EXERCISE DETAILS –
Using the data below, gather each line that includes the word "false".

MATERIAL PROVIDED –
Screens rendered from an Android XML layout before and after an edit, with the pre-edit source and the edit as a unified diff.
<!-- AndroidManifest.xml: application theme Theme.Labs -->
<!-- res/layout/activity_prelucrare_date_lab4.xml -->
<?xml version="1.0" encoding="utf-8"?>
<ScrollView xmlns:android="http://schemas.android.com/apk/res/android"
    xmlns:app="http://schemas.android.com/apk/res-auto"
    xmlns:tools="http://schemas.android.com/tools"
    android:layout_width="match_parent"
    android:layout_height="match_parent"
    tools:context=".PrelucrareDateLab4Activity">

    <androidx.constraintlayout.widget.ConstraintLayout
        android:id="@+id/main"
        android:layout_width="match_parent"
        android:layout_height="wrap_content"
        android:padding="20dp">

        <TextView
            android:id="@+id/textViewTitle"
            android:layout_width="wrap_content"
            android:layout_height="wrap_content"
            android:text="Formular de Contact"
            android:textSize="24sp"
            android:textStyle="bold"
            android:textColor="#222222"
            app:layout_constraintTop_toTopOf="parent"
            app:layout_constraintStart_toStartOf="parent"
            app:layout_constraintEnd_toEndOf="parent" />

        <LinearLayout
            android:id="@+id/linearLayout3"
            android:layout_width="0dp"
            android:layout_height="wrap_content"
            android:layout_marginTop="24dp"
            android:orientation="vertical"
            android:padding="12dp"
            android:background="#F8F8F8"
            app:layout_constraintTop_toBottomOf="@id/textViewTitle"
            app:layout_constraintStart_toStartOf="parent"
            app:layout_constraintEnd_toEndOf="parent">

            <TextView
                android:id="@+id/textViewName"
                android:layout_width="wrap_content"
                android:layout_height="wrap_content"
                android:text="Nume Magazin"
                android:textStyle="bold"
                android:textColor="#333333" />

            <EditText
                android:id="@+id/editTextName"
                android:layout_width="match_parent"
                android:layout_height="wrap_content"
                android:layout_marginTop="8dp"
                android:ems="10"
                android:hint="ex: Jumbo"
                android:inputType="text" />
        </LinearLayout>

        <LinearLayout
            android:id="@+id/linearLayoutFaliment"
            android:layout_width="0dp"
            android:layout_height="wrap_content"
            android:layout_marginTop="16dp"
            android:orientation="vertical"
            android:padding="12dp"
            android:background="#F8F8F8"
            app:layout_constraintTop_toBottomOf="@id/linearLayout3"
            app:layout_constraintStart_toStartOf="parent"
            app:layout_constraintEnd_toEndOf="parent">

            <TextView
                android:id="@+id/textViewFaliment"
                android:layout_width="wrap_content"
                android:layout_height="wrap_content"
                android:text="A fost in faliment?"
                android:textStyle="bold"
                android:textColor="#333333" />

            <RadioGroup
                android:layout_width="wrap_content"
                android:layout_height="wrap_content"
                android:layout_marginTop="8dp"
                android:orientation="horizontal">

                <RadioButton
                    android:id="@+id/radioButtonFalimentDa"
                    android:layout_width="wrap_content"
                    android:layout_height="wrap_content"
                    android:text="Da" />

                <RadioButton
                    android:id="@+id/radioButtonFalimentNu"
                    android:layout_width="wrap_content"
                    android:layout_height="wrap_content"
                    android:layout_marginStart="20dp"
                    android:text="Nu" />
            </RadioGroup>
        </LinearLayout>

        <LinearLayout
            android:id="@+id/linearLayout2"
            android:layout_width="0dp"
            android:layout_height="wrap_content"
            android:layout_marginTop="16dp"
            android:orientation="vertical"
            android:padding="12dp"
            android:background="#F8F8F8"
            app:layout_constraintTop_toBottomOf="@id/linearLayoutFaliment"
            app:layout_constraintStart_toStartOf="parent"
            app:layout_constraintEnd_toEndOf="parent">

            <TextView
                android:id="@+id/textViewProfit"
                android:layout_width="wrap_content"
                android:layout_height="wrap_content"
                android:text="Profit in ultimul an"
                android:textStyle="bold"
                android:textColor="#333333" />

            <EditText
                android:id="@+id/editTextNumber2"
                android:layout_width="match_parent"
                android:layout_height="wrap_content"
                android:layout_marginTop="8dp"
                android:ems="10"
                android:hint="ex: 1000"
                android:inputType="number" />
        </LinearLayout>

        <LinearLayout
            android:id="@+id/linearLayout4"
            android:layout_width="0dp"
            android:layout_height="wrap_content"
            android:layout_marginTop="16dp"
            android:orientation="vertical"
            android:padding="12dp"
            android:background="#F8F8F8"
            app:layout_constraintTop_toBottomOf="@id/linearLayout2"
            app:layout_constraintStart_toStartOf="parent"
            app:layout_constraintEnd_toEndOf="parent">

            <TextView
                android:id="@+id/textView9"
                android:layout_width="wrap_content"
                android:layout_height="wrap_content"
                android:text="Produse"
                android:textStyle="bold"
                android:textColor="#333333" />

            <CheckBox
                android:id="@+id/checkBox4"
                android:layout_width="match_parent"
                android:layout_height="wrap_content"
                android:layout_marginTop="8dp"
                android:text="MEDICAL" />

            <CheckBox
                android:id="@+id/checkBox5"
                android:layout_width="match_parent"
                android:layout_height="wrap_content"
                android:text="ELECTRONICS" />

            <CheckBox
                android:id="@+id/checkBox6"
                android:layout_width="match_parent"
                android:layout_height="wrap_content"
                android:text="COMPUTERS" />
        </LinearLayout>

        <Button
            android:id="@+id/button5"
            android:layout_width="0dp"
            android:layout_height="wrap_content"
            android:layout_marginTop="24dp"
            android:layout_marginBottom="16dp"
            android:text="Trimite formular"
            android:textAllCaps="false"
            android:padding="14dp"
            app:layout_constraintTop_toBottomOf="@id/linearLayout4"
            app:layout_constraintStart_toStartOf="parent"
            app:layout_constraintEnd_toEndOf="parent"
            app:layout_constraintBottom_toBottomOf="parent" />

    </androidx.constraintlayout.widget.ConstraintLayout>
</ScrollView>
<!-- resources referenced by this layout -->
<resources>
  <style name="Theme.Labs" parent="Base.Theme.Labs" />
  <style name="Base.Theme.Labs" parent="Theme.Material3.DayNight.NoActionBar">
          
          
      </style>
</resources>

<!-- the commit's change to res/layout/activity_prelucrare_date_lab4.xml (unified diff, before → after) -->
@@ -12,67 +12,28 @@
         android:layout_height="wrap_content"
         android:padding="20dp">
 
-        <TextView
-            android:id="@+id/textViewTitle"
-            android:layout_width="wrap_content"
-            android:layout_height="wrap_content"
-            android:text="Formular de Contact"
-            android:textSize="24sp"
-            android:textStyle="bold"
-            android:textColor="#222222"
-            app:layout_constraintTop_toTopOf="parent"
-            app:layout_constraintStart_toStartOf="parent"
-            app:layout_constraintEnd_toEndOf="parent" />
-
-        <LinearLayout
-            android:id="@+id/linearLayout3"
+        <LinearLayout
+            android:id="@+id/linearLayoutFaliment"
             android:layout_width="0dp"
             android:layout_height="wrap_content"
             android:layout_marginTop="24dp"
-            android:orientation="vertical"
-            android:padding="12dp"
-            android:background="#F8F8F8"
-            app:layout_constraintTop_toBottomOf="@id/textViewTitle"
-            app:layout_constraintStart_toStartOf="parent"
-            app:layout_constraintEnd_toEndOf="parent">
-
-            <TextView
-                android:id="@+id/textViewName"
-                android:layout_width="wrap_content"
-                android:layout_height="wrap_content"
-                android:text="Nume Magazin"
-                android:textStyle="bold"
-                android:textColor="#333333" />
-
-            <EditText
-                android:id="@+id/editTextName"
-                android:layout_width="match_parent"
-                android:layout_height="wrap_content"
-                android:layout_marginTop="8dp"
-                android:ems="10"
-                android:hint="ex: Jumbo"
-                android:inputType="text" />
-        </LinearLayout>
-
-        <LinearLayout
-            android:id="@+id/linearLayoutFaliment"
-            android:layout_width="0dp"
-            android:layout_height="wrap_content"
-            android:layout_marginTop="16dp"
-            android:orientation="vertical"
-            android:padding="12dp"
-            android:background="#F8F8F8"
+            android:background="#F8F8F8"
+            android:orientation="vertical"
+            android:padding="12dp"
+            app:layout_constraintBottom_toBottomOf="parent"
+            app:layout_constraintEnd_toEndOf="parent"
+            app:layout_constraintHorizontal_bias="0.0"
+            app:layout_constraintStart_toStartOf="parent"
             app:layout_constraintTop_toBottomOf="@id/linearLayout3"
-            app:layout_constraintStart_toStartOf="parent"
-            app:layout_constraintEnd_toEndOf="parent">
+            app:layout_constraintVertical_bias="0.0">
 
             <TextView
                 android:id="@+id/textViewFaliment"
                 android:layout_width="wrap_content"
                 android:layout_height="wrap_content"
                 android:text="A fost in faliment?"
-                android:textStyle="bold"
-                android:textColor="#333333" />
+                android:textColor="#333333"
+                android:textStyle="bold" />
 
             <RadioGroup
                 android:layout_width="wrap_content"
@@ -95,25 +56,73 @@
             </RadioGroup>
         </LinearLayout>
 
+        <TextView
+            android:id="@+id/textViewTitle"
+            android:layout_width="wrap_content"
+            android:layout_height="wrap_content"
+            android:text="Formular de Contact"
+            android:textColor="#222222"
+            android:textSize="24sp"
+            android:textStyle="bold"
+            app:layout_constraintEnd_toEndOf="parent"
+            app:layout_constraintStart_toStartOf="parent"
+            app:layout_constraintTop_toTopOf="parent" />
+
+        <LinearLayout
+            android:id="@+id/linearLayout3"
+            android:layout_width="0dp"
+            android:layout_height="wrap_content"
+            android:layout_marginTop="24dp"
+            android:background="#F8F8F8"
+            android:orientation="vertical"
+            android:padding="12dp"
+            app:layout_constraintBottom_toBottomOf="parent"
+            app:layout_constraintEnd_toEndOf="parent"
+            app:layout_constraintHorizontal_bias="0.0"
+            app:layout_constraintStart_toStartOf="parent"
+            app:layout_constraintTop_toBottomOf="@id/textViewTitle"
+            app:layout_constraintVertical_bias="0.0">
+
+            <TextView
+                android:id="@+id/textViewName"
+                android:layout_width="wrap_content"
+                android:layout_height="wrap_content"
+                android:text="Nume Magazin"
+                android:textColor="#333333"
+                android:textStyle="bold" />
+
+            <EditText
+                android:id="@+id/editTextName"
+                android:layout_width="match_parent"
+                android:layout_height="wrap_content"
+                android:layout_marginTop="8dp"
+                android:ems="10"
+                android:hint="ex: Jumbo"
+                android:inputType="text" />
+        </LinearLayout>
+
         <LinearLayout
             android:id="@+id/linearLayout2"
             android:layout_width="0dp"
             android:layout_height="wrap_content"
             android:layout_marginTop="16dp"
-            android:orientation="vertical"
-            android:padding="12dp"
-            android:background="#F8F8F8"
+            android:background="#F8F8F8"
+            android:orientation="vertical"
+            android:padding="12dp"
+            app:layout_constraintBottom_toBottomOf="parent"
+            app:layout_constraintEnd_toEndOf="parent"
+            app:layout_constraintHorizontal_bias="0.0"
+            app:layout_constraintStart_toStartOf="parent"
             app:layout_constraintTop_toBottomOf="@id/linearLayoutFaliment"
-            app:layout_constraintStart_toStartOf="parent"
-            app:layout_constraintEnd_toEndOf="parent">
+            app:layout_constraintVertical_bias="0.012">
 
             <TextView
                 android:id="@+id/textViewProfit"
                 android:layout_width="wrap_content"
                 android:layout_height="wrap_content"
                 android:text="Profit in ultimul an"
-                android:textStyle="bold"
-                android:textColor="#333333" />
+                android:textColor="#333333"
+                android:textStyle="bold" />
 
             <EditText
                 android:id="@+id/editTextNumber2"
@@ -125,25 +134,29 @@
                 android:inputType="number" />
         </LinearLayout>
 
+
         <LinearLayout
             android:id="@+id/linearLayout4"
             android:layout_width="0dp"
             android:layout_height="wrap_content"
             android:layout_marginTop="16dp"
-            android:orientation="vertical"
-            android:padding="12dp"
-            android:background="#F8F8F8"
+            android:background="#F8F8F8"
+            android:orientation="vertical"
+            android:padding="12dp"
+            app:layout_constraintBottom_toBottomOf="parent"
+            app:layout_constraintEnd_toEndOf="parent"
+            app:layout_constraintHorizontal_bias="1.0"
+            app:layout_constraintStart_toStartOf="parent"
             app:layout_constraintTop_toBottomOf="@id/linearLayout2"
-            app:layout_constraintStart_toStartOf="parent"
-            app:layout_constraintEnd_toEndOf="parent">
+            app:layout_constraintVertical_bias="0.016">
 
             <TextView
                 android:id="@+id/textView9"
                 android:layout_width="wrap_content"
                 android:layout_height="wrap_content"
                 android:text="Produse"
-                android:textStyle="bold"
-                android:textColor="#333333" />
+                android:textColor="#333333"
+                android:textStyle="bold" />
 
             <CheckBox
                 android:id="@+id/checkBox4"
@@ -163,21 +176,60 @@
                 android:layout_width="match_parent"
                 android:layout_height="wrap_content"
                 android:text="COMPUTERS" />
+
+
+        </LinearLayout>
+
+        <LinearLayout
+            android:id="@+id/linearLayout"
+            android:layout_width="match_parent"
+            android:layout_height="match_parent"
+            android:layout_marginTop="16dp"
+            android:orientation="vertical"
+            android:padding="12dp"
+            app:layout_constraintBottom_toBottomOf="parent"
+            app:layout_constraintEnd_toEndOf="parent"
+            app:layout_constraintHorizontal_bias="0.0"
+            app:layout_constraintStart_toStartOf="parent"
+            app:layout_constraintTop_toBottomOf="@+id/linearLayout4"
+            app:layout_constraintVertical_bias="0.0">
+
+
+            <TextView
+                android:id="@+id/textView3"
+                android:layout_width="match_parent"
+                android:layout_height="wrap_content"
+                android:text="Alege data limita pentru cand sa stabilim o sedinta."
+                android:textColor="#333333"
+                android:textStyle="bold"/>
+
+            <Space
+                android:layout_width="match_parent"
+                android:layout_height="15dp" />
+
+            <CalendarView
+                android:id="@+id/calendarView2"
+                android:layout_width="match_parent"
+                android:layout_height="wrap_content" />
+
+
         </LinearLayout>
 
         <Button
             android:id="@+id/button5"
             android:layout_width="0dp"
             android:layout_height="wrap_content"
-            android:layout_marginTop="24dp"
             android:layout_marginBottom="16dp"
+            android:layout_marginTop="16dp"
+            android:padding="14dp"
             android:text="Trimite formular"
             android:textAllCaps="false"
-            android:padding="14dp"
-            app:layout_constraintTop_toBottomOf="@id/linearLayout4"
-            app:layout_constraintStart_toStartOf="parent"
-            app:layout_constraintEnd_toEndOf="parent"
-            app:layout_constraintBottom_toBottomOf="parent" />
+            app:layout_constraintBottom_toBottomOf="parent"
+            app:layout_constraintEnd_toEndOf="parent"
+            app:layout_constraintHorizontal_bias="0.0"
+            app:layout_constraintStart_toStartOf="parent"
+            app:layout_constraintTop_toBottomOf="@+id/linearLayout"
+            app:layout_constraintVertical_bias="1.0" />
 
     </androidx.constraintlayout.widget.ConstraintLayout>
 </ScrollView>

FINAL ANSWER –
            android:textAllCaps="false"
             android:textAllCaps="false"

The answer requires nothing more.